> **The task**
Write out again, exactly, the lines below starting at the one with "[feature] 기차 예매 화면에서 테마 모드 변경 기능 추가" and ending at the one with "-25,6 +26,17 @@".

> **Data excerpts**
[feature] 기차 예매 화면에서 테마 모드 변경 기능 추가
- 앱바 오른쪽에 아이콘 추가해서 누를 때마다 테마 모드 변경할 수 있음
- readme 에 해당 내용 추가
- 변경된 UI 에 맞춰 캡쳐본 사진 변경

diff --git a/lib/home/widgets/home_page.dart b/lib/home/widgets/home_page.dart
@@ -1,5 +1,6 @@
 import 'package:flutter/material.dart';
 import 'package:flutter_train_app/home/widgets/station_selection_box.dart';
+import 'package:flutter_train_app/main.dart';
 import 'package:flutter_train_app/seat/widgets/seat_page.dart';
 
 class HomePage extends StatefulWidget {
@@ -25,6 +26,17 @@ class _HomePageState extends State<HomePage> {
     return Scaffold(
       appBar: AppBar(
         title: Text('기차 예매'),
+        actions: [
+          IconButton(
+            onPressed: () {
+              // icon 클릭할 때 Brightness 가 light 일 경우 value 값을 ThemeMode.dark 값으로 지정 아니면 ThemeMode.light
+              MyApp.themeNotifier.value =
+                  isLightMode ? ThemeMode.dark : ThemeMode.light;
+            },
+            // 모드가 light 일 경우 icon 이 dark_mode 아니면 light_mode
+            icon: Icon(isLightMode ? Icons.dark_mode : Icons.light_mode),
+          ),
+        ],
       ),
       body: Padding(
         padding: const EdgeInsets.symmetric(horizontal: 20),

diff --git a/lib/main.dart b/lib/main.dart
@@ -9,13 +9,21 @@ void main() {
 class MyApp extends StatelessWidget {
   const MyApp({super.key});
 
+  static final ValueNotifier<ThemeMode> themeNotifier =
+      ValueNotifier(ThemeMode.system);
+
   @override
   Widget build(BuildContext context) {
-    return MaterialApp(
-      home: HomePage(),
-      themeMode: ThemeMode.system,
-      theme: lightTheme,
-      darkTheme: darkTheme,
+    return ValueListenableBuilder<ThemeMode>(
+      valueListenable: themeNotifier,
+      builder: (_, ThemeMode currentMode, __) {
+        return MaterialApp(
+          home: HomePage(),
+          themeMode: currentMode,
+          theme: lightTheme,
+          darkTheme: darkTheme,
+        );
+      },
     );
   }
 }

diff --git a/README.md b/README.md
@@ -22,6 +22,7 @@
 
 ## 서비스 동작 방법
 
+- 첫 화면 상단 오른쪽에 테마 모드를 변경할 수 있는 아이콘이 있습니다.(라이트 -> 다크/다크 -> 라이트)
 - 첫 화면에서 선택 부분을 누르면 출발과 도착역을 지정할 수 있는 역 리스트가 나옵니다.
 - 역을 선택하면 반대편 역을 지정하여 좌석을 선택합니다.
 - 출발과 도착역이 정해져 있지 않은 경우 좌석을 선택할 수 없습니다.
* * *
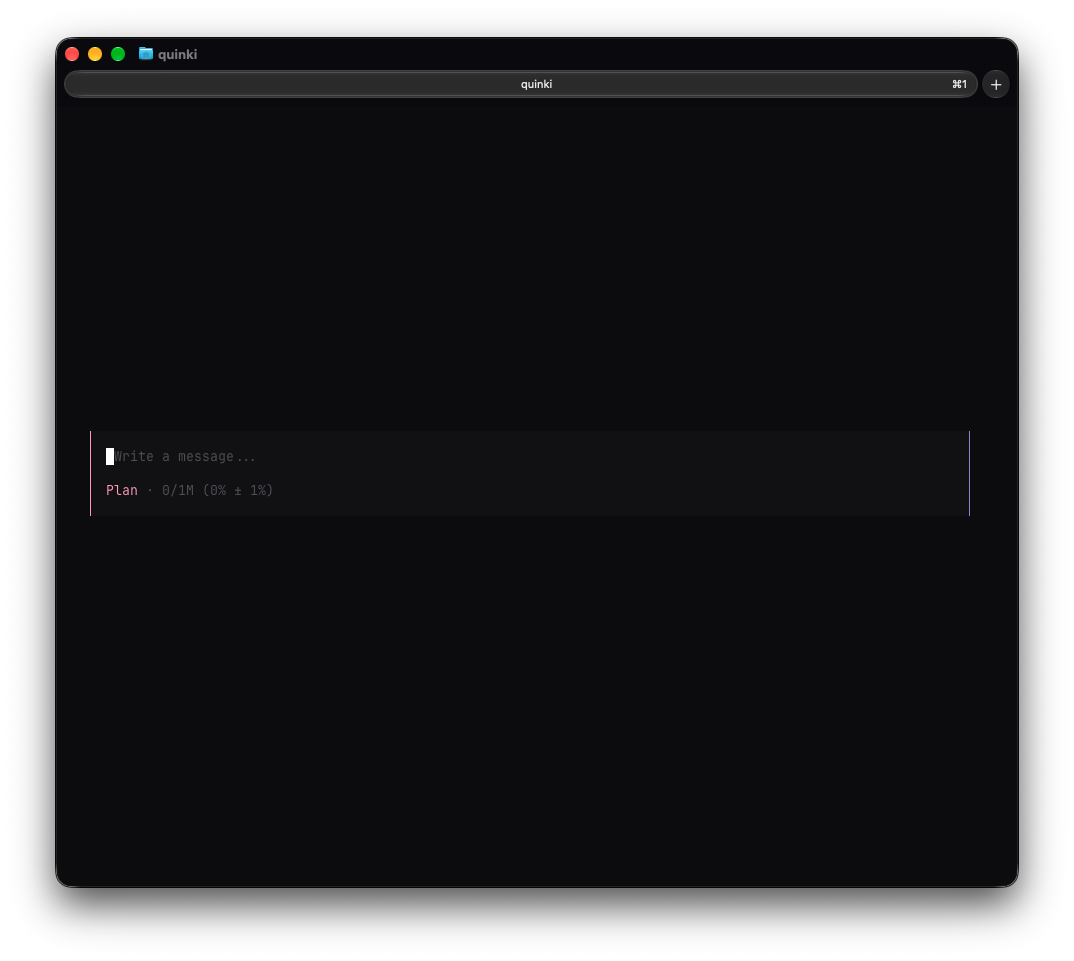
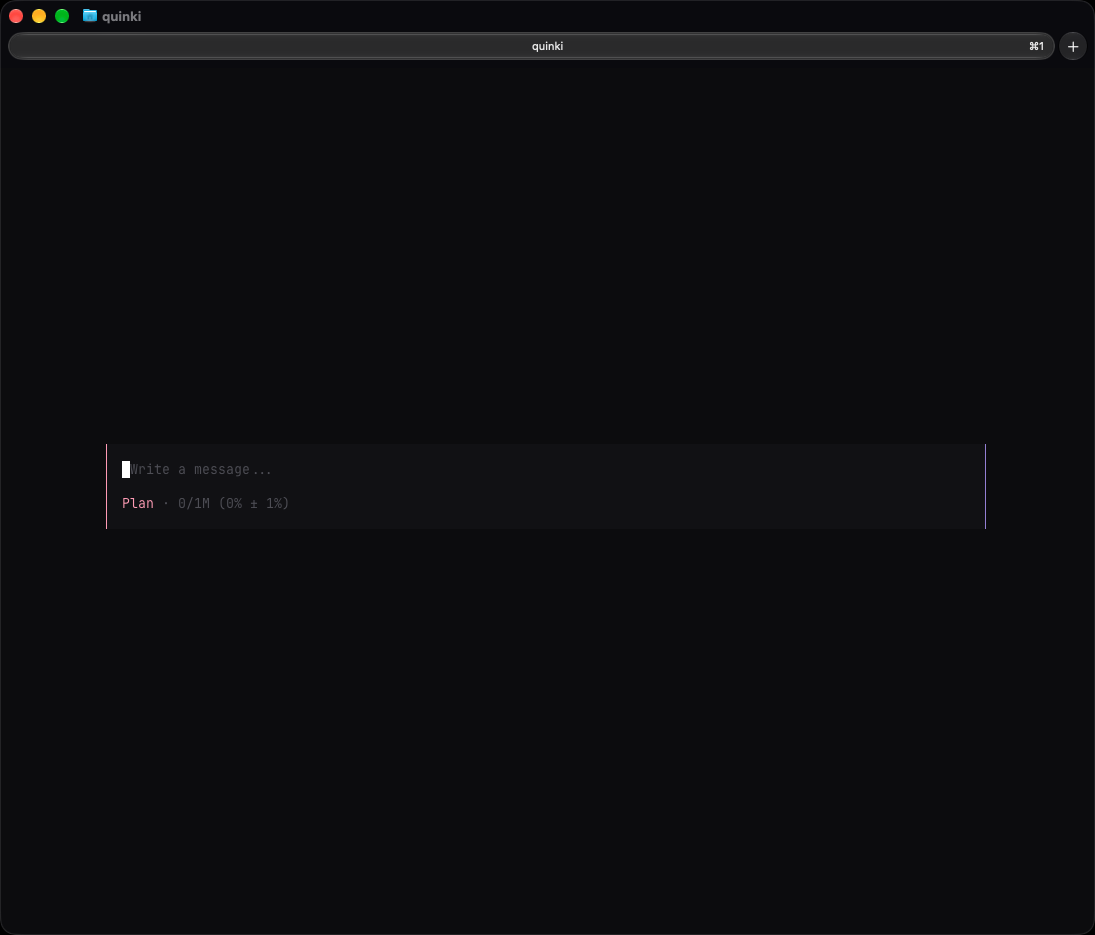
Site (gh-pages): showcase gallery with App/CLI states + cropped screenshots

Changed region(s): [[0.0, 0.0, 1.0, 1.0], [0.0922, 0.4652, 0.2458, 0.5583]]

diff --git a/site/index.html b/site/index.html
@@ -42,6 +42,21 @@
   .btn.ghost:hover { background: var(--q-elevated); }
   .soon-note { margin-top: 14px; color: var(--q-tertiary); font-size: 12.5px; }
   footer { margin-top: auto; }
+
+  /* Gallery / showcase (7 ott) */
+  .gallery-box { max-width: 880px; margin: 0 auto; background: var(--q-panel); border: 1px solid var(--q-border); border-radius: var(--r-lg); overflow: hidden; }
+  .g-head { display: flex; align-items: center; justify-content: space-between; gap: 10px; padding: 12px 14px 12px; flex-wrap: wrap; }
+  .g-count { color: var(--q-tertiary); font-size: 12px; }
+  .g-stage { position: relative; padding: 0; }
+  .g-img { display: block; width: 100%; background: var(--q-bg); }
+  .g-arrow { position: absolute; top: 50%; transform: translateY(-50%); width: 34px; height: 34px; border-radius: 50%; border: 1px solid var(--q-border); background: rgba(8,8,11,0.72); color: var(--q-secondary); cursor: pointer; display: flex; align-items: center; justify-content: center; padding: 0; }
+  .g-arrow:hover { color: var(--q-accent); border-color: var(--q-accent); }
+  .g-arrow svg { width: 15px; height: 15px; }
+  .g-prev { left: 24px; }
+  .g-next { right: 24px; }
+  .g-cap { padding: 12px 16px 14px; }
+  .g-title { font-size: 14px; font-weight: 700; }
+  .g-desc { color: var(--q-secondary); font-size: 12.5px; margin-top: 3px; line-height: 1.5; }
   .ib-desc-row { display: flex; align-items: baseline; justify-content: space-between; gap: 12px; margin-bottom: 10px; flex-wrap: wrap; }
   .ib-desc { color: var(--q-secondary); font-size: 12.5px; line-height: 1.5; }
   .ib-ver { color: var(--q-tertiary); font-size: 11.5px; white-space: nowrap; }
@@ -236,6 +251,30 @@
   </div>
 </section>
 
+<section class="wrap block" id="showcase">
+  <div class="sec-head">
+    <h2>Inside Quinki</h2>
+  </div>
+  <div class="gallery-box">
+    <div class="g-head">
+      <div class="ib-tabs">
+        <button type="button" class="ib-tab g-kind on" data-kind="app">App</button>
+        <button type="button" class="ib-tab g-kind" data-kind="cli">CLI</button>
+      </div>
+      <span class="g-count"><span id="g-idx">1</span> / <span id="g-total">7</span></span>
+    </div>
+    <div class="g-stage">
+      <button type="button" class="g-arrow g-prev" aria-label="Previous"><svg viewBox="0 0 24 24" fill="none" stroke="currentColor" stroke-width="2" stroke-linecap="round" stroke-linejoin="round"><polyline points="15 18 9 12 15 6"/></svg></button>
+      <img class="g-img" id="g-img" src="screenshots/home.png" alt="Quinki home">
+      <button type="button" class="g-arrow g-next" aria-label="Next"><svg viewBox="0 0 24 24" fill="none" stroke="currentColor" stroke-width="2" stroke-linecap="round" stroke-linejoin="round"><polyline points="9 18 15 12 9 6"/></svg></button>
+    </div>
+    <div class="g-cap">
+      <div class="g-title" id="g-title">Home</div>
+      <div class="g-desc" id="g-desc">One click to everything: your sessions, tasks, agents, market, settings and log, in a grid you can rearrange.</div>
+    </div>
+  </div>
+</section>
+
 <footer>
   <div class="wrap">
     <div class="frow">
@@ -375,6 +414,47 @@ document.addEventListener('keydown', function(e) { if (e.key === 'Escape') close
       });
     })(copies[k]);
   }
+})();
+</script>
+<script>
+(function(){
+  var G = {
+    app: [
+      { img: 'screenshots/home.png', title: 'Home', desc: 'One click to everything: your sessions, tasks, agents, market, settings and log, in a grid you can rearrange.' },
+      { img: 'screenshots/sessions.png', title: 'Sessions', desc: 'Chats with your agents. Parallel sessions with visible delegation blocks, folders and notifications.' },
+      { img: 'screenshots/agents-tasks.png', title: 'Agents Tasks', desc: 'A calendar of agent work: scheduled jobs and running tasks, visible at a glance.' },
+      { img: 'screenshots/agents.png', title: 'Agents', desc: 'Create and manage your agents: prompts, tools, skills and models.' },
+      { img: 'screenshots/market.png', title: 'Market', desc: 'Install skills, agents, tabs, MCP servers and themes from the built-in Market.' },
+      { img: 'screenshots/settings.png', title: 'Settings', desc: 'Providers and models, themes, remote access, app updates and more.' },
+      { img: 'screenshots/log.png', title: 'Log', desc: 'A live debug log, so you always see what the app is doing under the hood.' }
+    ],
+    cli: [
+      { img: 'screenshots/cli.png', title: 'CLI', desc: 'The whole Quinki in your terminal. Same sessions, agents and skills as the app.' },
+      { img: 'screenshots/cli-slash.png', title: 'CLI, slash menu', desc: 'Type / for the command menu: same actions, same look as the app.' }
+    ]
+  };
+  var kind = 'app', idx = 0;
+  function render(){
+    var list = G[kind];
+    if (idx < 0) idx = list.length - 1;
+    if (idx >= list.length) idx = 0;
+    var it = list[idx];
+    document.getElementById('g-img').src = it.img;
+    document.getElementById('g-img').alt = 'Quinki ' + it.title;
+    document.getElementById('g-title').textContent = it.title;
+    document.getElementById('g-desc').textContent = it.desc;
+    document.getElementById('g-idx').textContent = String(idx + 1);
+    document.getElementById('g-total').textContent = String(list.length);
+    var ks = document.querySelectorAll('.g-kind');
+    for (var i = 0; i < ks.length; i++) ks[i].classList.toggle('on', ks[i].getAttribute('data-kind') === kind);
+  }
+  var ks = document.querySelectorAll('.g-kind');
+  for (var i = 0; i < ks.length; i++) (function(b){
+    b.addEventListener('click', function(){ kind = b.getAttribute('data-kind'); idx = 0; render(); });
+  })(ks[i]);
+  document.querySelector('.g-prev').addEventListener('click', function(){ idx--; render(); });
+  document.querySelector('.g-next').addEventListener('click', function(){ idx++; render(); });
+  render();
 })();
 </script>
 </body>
==
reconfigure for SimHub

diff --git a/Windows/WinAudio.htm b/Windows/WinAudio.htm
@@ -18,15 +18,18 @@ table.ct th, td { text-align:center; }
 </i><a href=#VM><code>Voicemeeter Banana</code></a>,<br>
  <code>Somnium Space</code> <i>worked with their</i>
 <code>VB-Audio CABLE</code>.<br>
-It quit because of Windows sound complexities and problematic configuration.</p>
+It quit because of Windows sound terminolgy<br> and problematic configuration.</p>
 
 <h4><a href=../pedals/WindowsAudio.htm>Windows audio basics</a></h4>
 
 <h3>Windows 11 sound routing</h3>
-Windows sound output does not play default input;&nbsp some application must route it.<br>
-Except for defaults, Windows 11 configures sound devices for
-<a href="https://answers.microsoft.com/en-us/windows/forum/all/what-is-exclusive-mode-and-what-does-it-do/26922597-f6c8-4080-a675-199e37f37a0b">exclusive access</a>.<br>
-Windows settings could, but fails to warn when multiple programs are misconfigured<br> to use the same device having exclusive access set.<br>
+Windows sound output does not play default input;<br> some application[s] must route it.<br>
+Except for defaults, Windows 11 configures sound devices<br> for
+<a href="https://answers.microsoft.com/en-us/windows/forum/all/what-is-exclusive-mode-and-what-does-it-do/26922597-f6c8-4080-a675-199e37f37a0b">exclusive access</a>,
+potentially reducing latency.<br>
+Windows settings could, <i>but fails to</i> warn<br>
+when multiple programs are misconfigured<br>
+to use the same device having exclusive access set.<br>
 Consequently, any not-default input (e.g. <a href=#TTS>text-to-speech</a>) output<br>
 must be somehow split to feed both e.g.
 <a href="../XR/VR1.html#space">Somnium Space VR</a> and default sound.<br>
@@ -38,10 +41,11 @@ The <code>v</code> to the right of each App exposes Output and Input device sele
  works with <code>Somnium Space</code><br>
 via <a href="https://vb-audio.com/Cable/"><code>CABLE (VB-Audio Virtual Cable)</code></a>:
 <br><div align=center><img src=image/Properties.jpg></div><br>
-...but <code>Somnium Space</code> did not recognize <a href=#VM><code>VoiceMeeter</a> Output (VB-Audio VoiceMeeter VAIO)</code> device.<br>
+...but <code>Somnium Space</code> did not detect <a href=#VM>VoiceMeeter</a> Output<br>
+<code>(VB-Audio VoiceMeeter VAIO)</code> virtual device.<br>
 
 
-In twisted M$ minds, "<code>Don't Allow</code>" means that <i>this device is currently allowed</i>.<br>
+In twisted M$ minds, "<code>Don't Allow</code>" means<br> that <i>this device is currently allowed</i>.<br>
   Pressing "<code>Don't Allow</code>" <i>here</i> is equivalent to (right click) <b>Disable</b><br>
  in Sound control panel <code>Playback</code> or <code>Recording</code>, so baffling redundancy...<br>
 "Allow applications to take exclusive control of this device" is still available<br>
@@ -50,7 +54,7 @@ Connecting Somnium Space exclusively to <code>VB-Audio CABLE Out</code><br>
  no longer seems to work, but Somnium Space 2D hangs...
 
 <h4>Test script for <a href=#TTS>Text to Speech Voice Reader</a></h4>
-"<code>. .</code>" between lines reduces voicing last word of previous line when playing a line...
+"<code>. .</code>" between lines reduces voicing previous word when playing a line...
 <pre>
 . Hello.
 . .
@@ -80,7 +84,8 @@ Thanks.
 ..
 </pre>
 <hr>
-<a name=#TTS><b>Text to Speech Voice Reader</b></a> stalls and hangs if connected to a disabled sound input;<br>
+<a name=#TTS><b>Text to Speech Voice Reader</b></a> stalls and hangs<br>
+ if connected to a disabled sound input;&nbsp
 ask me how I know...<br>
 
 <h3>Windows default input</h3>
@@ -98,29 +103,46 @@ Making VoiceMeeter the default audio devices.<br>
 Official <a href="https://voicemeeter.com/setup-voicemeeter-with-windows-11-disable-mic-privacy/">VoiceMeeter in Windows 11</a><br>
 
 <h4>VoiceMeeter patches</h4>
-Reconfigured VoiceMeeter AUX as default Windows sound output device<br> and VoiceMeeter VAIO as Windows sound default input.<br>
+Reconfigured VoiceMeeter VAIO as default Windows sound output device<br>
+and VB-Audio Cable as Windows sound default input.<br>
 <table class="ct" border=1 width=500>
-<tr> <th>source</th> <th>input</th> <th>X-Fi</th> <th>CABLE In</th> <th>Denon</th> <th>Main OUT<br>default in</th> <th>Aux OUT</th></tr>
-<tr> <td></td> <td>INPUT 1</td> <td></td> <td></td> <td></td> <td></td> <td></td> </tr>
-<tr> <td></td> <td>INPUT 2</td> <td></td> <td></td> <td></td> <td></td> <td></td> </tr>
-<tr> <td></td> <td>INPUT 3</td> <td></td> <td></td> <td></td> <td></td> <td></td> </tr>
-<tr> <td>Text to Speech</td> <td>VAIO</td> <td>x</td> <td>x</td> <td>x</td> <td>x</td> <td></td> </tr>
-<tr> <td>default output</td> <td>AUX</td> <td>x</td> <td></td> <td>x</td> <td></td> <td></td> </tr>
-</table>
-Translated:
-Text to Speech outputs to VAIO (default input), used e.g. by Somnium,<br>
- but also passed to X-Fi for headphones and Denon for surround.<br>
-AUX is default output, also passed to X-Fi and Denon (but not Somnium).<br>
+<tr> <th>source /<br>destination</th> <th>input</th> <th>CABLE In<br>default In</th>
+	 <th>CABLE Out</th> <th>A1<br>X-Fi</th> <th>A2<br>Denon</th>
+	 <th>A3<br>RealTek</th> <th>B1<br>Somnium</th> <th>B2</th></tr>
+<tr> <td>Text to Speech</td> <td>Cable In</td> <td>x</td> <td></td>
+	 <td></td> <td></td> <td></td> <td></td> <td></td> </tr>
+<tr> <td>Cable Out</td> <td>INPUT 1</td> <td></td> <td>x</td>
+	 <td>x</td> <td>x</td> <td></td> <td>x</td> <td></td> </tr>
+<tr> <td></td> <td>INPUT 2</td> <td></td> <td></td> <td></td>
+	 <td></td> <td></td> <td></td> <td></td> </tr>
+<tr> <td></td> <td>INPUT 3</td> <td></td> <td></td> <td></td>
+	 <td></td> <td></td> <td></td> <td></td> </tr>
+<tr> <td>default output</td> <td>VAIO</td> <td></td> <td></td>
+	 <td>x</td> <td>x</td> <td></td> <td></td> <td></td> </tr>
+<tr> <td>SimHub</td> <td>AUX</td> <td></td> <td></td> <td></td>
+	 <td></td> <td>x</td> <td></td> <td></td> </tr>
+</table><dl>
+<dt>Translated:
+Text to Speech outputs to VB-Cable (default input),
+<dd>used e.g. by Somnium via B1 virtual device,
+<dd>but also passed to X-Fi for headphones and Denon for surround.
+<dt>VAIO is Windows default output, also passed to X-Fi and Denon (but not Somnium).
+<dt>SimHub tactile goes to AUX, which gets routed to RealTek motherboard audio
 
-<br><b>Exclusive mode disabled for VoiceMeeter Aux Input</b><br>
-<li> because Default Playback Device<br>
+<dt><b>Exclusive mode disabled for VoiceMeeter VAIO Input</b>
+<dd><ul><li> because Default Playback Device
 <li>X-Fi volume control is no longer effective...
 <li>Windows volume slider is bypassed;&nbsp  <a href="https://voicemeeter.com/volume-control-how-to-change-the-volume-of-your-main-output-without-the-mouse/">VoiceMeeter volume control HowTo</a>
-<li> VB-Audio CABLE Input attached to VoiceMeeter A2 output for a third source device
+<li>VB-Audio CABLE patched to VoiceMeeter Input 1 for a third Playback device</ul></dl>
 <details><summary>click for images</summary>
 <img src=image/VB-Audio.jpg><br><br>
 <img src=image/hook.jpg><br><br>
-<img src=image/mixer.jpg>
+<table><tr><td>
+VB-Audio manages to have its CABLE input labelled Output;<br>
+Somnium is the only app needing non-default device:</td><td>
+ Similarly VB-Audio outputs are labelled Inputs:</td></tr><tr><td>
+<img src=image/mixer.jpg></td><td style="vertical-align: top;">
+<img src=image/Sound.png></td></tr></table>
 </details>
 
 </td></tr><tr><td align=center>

> **Completed exercise**
[feature] 기차 예매 화면에서 테마 모드 변경 기능 추가
- 앱바 오른쪽에 아이콘 추가해서 누를 때마다 테마 모드 변경할 수 있음
- readme 에 해당 내용 추가
- 변경된 UI 에 맞춰 캡쳐본 사진 변경

diff --git a/lib/home/widgets/home_page.dart b/lib/home/widgets/home_page.dart
@@ -1,5 +1,6 @@
 import 'package:flutter/material.dart';
 import 'package:flutter_train_app/home/widgets/station_selection_box.dart';
+import 'package:flutter_train_app/main.dart';
 import 'package:flutter_train_app/seat/widgets/seat_page.dart';
 
 class HomePage extends StatefulWidget {
@@ -25,6 +26,17 @@ class _HomePageState extends State<HomePage> {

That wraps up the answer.